Aim of the exercise
Gather each line of the entries below that includes "lines".

** Opening Source records block **

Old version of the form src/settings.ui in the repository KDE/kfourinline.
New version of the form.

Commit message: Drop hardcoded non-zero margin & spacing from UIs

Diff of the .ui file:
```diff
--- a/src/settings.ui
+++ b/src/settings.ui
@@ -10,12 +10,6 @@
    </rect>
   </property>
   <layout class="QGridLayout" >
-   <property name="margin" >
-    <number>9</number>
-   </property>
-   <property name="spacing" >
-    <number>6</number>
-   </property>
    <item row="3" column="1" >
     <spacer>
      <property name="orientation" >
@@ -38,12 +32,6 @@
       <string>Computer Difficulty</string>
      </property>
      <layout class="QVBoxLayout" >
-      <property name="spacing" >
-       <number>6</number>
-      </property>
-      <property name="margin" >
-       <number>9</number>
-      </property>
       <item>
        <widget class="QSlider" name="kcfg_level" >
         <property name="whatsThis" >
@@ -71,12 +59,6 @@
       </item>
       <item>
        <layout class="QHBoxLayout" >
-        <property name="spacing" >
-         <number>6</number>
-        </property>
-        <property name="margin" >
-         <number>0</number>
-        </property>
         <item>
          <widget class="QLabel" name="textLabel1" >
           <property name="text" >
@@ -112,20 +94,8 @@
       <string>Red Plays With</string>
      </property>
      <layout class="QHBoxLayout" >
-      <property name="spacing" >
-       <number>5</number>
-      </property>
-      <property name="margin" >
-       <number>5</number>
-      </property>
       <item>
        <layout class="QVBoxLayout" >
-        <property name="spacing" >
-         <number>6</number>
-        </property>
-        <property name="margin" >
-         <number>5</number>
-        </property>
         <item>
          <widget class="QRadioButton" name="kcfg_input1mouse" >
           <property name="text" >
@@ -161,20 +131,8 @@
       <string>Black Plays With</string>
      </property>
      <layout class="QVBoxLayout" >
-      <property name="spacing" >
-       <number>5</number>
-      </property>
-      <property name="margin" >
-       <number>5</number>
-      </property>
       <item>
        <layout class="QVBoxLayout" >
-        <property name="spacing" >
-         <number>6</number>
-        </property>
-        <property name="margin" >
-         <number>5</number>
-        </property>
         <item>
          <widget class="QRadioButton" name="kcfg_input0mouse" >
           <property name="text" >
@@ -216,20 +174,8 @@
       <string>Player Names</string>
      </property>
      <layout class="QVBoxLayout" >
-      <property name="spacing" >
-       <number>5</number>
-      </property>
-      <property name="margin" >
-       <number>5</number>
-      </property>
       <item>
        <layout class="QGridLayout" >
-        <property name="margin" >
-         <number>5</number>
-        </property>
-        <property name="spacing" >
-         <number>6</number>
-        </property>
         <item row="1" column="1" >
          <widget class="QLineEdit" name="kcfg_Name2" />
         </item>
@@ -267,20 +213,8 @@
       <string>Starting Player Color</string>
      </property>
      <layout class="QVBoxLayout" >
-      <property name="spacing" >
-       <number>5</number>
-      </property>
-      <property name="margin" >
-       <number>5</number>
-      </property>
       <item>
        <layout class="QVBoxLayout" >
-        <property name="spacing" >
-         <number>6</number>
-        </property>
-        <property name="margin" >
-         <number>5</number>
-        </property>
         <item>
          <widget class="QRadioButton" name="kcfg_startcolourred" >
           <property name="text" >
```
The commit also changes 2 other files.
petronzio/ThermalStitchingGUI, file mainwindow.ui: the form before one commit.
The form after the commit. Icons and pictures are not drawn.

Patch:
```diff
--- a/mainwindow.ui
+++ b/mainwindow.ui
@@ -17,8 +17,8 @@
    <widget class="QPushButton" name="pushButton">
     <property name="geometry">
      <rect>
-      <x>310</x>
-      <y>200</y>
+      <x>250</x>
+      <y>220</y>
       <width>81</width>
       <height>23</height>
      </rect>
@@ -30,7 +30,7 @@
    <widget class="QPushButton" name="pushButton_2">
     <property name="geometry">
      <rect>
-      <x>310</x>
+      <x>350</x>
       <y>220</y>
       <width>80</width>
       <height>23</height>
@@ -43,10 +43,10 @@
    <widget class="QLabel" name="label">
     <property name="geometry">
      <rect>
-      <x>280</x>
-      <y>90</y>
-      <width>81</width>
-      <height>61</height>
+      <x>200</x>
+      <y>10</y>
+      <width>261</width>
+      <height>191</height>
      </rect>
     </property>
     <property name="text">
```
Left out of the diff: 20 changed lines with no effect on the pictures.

** Closing Source records block **
** Opening Source records block **

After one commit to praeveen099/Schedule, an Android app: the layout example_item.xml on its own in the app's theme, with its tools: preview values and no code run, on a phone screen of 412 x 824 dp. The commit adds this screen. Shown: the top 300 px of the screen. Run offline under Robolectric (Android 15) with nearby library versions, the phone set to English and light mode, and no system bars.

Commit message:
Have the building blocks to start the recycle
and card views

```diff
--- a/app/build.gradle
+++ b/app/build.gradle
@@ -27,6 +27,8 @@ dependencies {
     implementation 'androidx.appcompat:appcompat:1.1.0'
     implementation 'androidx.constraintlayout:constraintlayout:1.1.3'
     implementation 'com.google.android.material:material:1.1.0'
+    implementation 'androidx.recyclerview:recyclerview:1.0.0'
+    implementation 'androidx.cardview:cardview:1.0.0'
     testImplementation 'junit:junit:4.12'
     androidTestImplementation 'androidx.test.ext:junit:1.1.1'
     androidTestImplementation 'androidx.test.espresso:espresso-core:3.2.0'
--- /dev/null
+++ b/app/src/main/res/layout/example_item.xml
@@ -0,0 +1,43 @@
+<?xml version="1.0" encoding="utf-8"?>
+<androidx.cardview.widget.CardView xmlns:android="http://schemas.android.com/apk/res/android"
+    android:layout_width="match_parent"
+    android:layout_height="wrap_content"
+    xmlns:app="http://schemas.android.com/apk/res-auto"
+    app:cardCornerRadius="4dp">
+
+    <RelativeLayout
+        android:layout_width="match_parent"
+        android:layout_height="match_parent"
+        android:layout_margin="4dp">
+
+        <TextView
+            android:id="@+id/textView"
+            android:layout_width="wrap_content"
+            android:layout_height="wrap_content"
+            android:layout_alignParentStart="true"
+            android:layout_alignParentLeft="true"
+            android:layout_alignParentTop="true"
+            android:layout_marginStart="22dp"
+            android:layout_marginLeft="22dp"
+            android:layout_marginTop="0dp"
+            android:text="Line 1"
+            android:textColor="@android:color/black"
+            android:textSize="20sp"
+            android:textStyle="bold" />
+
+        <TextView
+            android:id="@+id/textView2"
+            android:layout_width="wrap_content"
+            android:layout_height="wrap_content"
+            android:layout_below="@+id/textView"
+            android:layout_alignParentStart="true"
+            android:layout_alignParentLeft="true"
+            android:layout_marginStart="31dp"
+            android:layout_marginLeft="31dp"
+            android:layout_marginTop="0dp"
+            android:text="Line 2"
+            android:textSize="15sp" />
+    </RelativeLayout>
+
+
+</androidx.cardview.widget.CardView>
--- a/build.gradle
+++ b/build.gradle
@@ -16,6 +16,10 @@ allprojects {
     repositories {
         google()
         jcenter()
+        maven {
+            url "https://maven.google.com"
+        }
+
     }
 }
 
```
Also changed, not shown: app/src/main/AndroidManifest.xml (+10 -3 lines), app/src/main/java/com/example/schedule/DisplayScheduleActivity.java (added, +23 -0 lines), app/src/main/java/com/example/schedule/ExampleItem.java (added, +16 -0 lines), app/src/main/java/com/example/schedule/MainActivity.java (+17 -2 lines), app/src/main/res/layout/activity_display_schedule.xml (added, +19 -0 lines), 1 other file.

** Closing Source records block **

Task answer
Left out of the diff: 20 changed lines with no effect on the pictures.
Also changed, not shown: app/src/main/AndroidManifest.xml (+10 -3 lines), app/src/main/java/com/example/schedule/DisplayScheduleActivity.java (added, +23 -0 lines), app/src/main/java/com/example/schedule/ExampleItem.java (added, +16 -0 lines), app/src/main/java/com/example/schedule/MainActivity.java (+17 -2 lines), app/src/main/res/layout/activity_display_schedule.xml (added, +19 -0 lines), 1 other file.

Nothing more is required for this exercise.